The California Interscholastic Federation sent a memo to all member schools in January pertaining to mandatory compliance with CIF bylaws and California Department of Public Health guidelines. The governing body for high school sports in the state outlined what would happen should illegal participation occur.
Ripon Christian is among the seven schools that may face sanctions before the start of the next academic school year if the SJS determines that any of them violated CIF bylaws. Athletes from these schools competed on football teams that are part of what started out as a 14-team league called California Association of Private Sports. California Department of Public Health guidelines advised against full-contact sports taking place at the time. The CAPS season started in mid-February and ended at the end of May.
From the memo: “The vast majority of our member schools have complied with the State's orders pertaining to high school sports, however, the CIF has recently become aware that several member schools have competed in interscholastic contests in contravention of the guidance of the CDPH and CIF rules. Any school determined to have participated in or to be conducting interscholastic athletics events in violation of the State's orders or CIF rules may be subject to CIF Article 22 sanctions including, but not limited to, fines, suspension or dismissal from membership.
“While the CIF understands that the postponement of interscholastic athletics due to the COVID-19 pandemic has had an adverse impact on all of our member schools and student athletes, the intentional violation of the orders, regulations, and guidance of the Governor's Office, CDPH, CDE and CIF will not be permitted. Compliance by our member schools with the CDPH's guidance regarding youth sports is mandatory, not discretionary.”
To a person, the administrators representing Hughson, Woodland Christian, Stone Ridge Christian, Capital Christian, Vacaville Christian, Capital Christian and Ripon Christian high schools disputed the alleged findings that were set forth in an email received on Wednesday that may indicate a violation of CIF orders or regulations and or guidance from the CIF or other state entities.

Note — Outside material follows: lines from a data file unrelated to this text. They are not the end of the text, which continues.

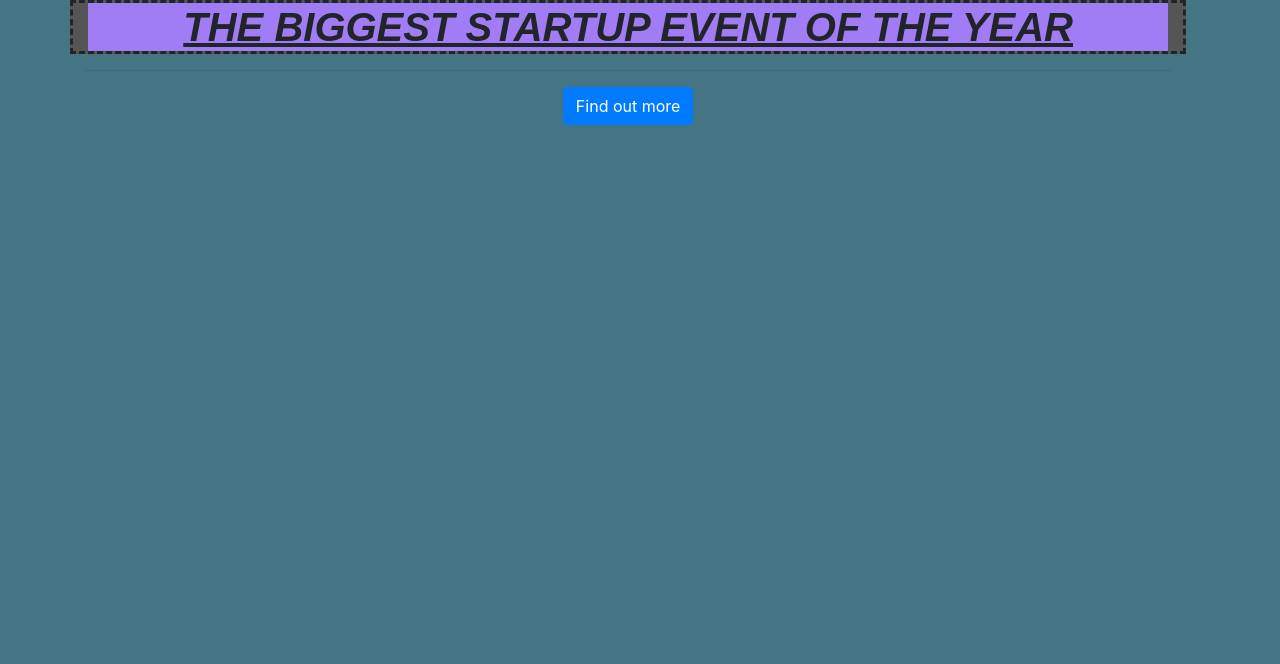
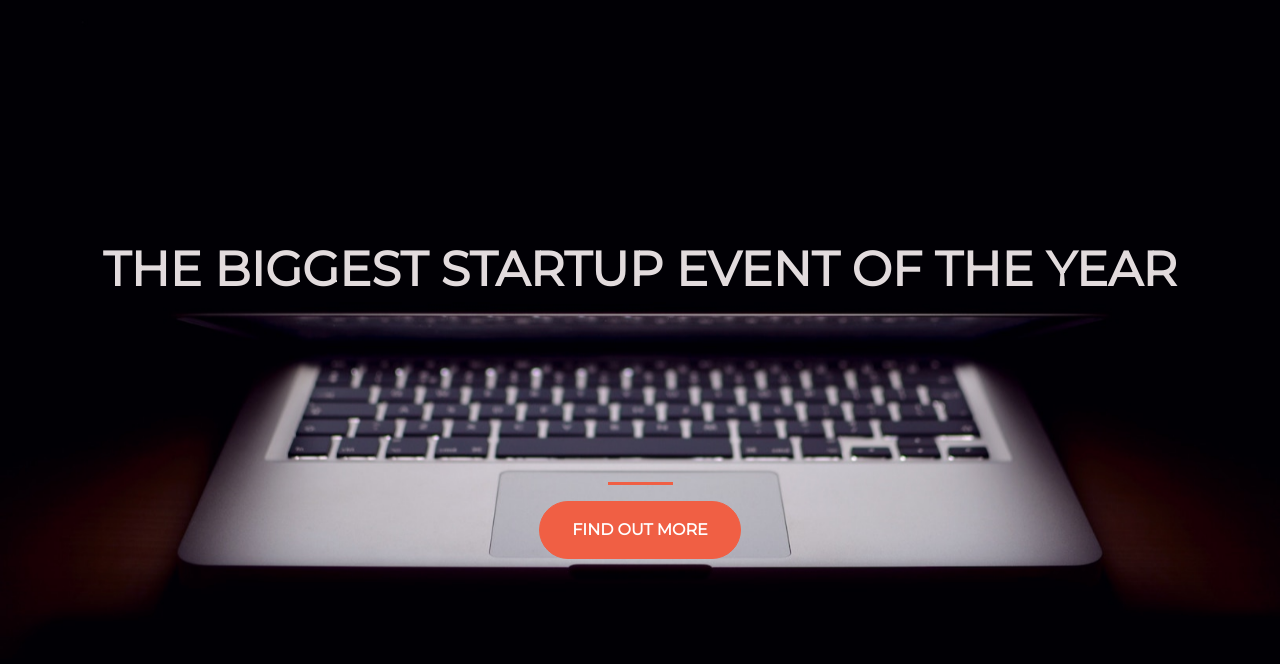
Before and after one commit to Keshaw08/Keshaw.github.io, a plain HTML site: page index.html in a window 1280 px wide. Drawn offline with nearby package versions, Linux system fonts and the light colour scheme.

Commit message:
Add files via upload

```diff
--- a/style.css
+++ b/style.css
@@ -1,40 +1,49 @@
-body {
-    display: block;
-    margin: 0px;
-    background-color: #457585;
-    text-decoration: underline;
-    line-height: 2;
-}
+body,
+html {
+  width: 100%;
+  height: 100%;
+  font-family: 'Montserrat', sans-serif;
 
-img{
-	display: block;
-	height: 100%;
-	width: 100% ;
-	transition: width 2s;
+  background: url(header.jpg) no-repeat center center fixed;
+  -webkit-background-size: cover;
+  -moz-background-size: cover;
+  -o-background-size: cover;
+  background-size: cover;
+
 }
 
 h1{
-	display: block;
-	font-family: sans-serif;
-	background-color: #A17DF5;
-	margin-top: 0;
-	margin-bottom: 0;
-	font-style: italic;
-	text-align: center;
-
+	font-size: 3rem;
+	color: #e2dbdd;
 }
 
-p{
-	 font-style: italic;
-	 font-size: 25px;
-	 font-family: 'Caveat', cursive;
+.btn{
+	font-weight: 700;
+	border-radius: 300px;
+	text-transform: uppercase;
 }
 
+.btn-xl{
+	padding: 1rem 2rem;
+}
 
+.btn-primary{
+	background-color: #F05F44;
+	border-color: #F05F44;
+}
 
-header{
+.btn-primary:hover{
+	background-color: #ee4b08;
+	border-color: #ee4b08;
+	border-width: 4px;
+}
 
-	height: 5%;
-	border-style: dashed;
-	background-color: #555555;
+hr{
+	border-color: #F05F44;
+	border-width: 3px;
+	max-width: 65px;
 }
+
+.buffer{
+	height: 10rem;
+}
```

First-year Ripon Christian football coach Phil Grams serves as CAPS president. He also coached the Knights Outdoor Fitness & Skillz Academy, a CAPS team comprising mostly of Ripon Christian student-athletes. Grams has maintained that the club operated as a separate entity. Ripon Christian opted not to field a football team for the abbreviated high school season.

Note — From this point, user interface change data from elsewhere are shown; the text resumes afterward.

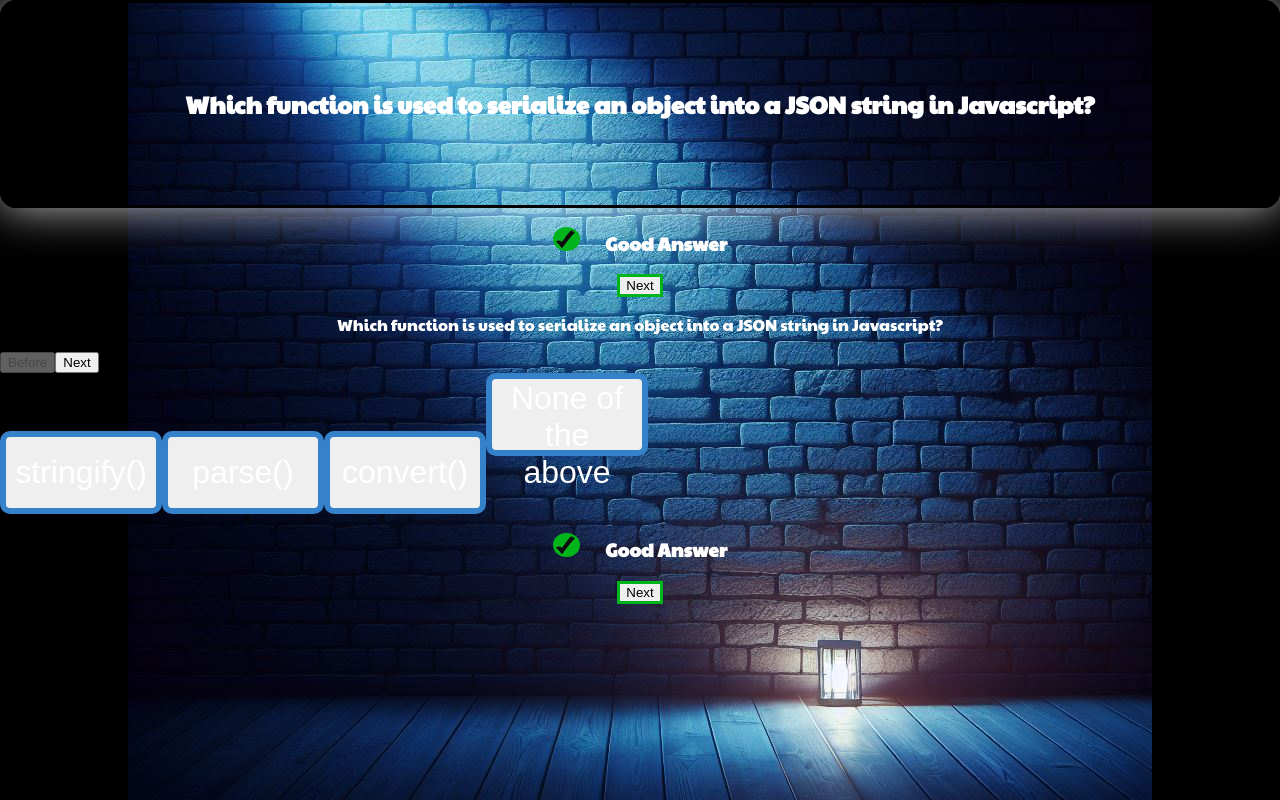
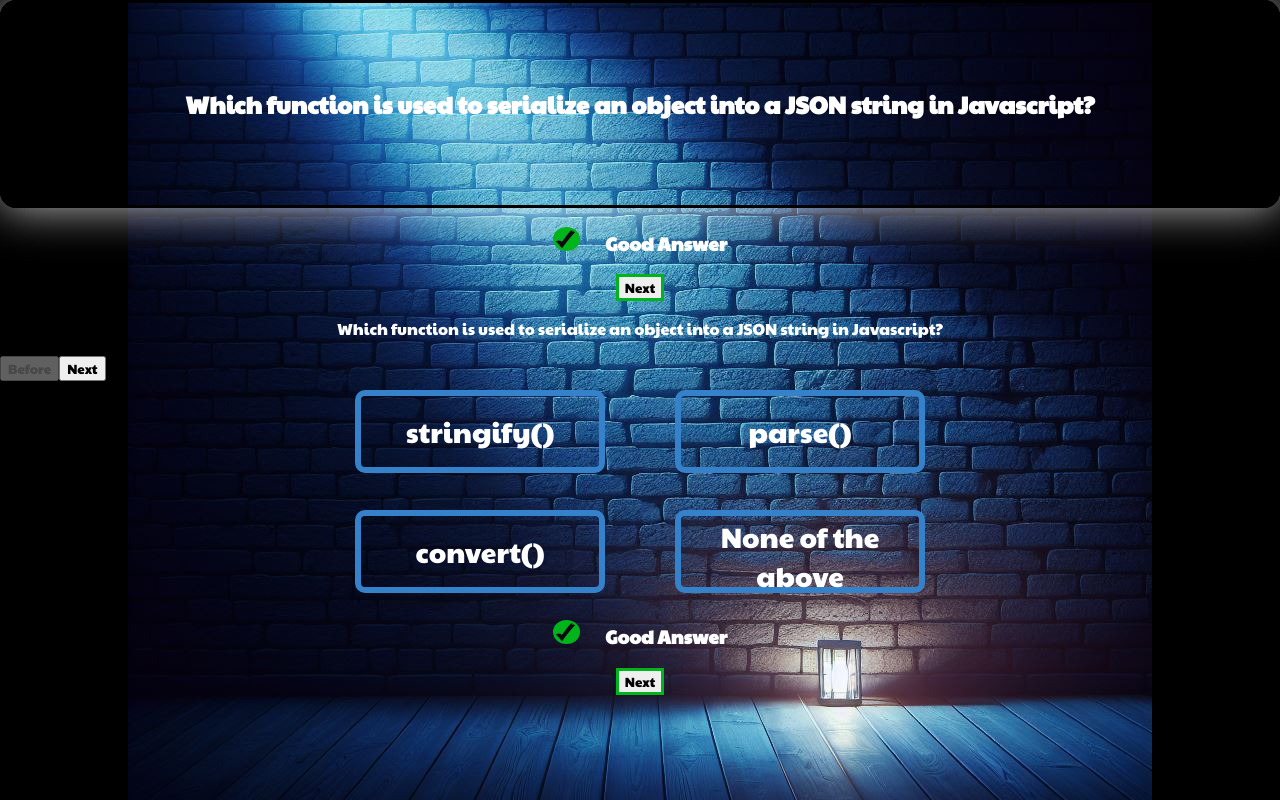
Before and after one commit to kna1703/quiz_react, a React (Vite) app: page / in a window 1280 px wide. Built offline with nearby package versions, Linux system fonts and the light colour scheme.

Commit message:
style btn-answer

```diff
--- a/src/components/ButtonAnswer/ButtonAnswer.css
+++ b/src/components/ButtonAnswer/ButtonAnswer.css
@@ -1,9 +1,20 @@
+.bouton-grid {
+  display: grid;
+  grid-template-columns: 300px 300px;
+  grid-template-rows: 100px 100px;
+  gap: 20px;
+  align-items: center;
+  justify-items: center;
+  justify-content: center;
+}
+
 .btn-answer {
   border: solid 6px #3582ca;
   color: #ffff;
-  font-size: 32px;
+  background-color: transparent;
+  font-size: 28px;
   border-radius: 10px;
   text-decoration: none;
-  width: 162px;
+  width: 250px;
   height: 83px;
 }
--- a/src/components/ButtonAnswer/ButtonAnswer.jsx
+++ b/src/components/ButtonAnswer/ButtonAnswer.jsx
@@ -17,6 +17,7 @@ function ButtonAnswer({ index, isCorrect, setCorrect }) {
 
   return (
     <>
+      <div className="bouton-grid">
         <button
           value={questionData.choices[0]}
           onClick={handleChoice}
@@ -49,6 +50,7 @@ function ButtonAnswer({ index, isCorrect, setCorrect }) {
           {" "}
           {questionData.choices[3]}
         </button>
+      </div>
     </>
   );
 }
--- a/src/index.css
+++ b/src/index.css
@@ -37,3 +37,7 @@ body {
   border-radius: 1em;
   box-shadow: 0 0 45px rgba(255, 255, 255, 0.75);
 }
+
+button {
+  font-family: PaytoneOne-Regular;
+}
```
Lines whose indentation alone changed are shown as unchanged.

Each school representative was give three minutes to speak with no interaction from the Executive Committee or SJS staff on Thursday. Representing Ripon Christian was Superintendent Eric Segaar.

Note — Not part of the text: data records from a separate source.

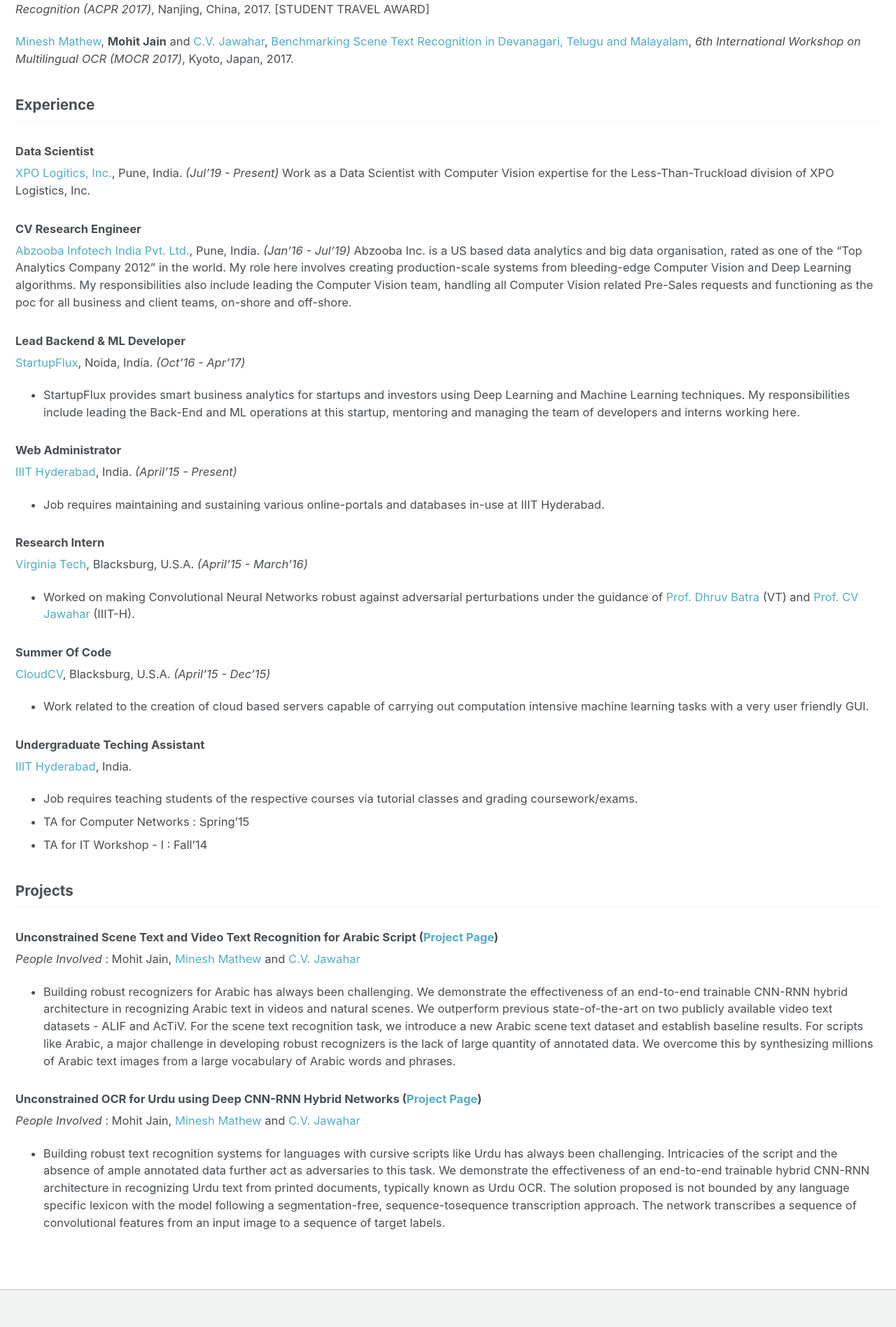
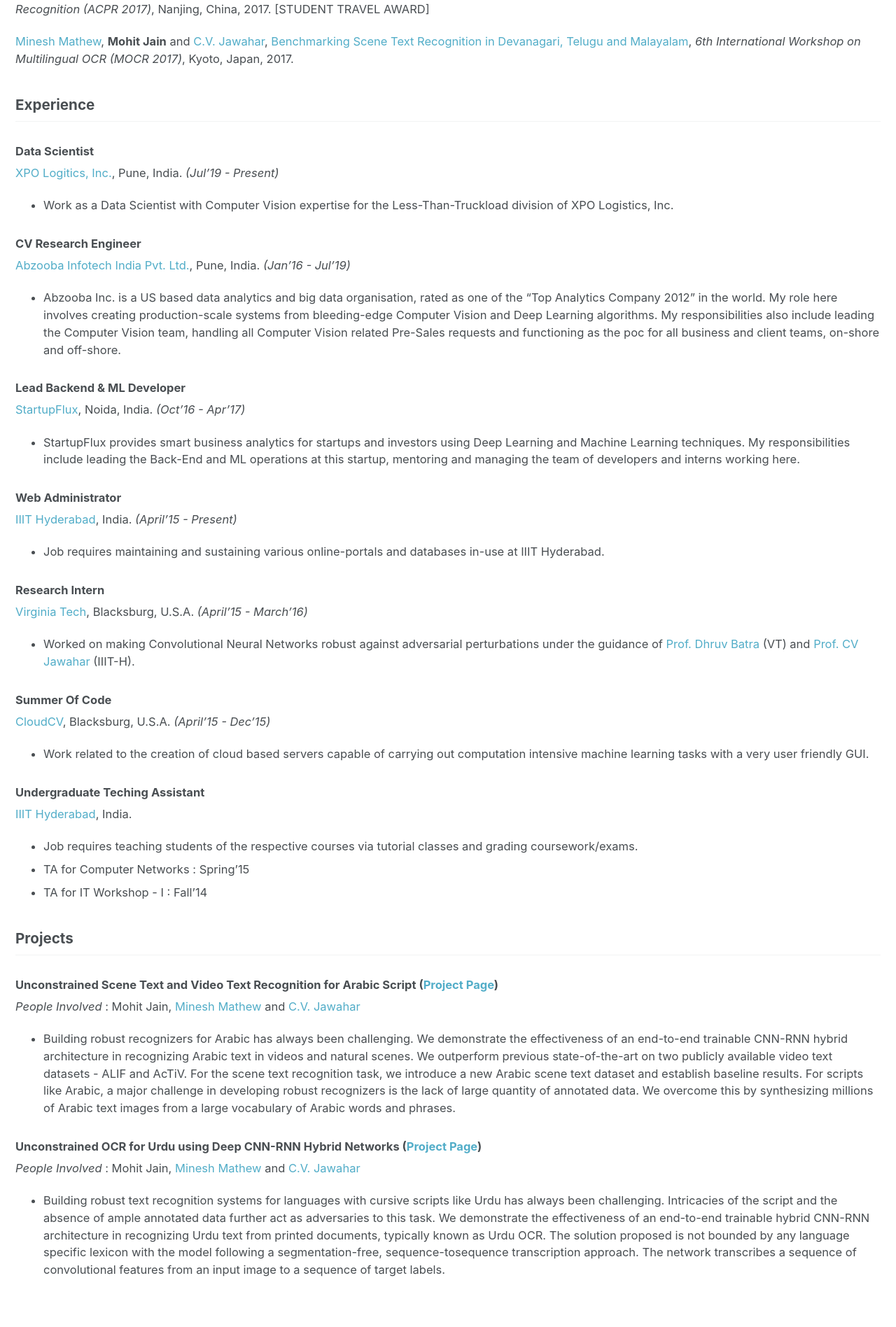
Before and after one commit to NightFury13/nightfury13.github.io, a Jekyll site: the page built from _pages/resume.md, in a window 1280 px wide. Shown: the part 847-2743 px from the top of the page at 70% size. Built offline with Jekyll 4.4.1, drawn with Linux system fonts in a browser that asks for light colours.

Commit message:
Update resume.md

```diff
--- a/_pages/resume.md
+++ b/_pages/resume.md
@@ -30,11 +30,11 @@ author_profile: true
 ## Experience
 ### Data Scientist
 [XPO Logitics, Inc.](https://www.xpo.com/), Pune, India. _(Jul'19 - Present)_
-Work as a Data Scientist with Computer Vision expertise for the Less-Than-Truckload division of XPO Logistics, Inc.
+* Work as a Data Scientist with Computer Vision expertise for the Less-Than-Truckload division of XPO Logistics, Inc.
 
 ### CV Research Engineer
 [Abzooba Infotech India Pvt. Ltd.](https://abzooba.com), Pune, India. _(Jan'16 - Jul'19)_
-Abzooba Inc. is a US based data analytics and big data organisation, rated as one of the “Top Analytics Company 2012” in the world. My role here involves creating production-scale systems from bleeding-edge Computer Vision and Deep Learning algorithms. My responsibilities also include leading the Computer Vision team, handling all Computer Vision related Pre-Sales requests and functioning as the poc for all business and client teams, on-shore and off-shore.
+* Abzooba Inc. is a US based data analytics and big data organisation, rated as one of the “Top Analytics Company 2012” in the world. My role here involves creating production-scale systems from bleeding-edge Computer Vision and Deep Learning algorithms. My responsibilities also include leading the Computer Vision team, handling all Computer Vision related Pre-Sales requests and functioning as the poc for all business and client teams, on-shore and off-shore.
 
 ### Lead Backend & ML Developer
 [StartupFlux](https://startupflux.com/), Noida, India. _(Oct'16 - Apr'17)_
```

“We were addressing some allegations levied by the Section regarding the club football program that took place this late winter-early spring,” Segaar said. “Specifically that a Ripon Christian team was participating in a club sport. We as a school were not participating in any club sports, specifically not in football.
“We were kind of given an opportunity to respond today in a three-minute block of time in a public hearing which obviously wasn’t sufficient time. We have not decided if we will formally respond to the Section. I don’t know if it will do us any good. We have to look at the due-process part of it because it seems as if they will be making a decision this morning, so I don’t know if a formal response would even be considered.”
When asked, SJS Assistant Commissioner Will DeBoard recalled that the most recent sanctions levied by the Section were Sheldon High School’s basketball program for undue influence in summer-league basketball and Whitney High School for holding illegal practices. The punishment for both was a one-year playoff ban.
“(SJS Commissioner) Mike Garrison has been looking into reports that some schools were playing football when they were not supposed to,” DeBoard said. “These schools are arguing that they were playing club football only which is perfectly legal.
“We do not govern any club sports, we only govern high school sports and we do expect our schools to follow the rules. And as the letter that the state office sent out in January said, if a school plays any sport when they are not supposed to it will probably get looked in to.”
One other common theme among the speakers was a feeling that there was no due process to date. According to Garrison, when the decision is rendered next month, all concerned will have due-process rights.
“Whatever we decide, if any sanctions are provided there will always be due process for member schools,” Garrison said.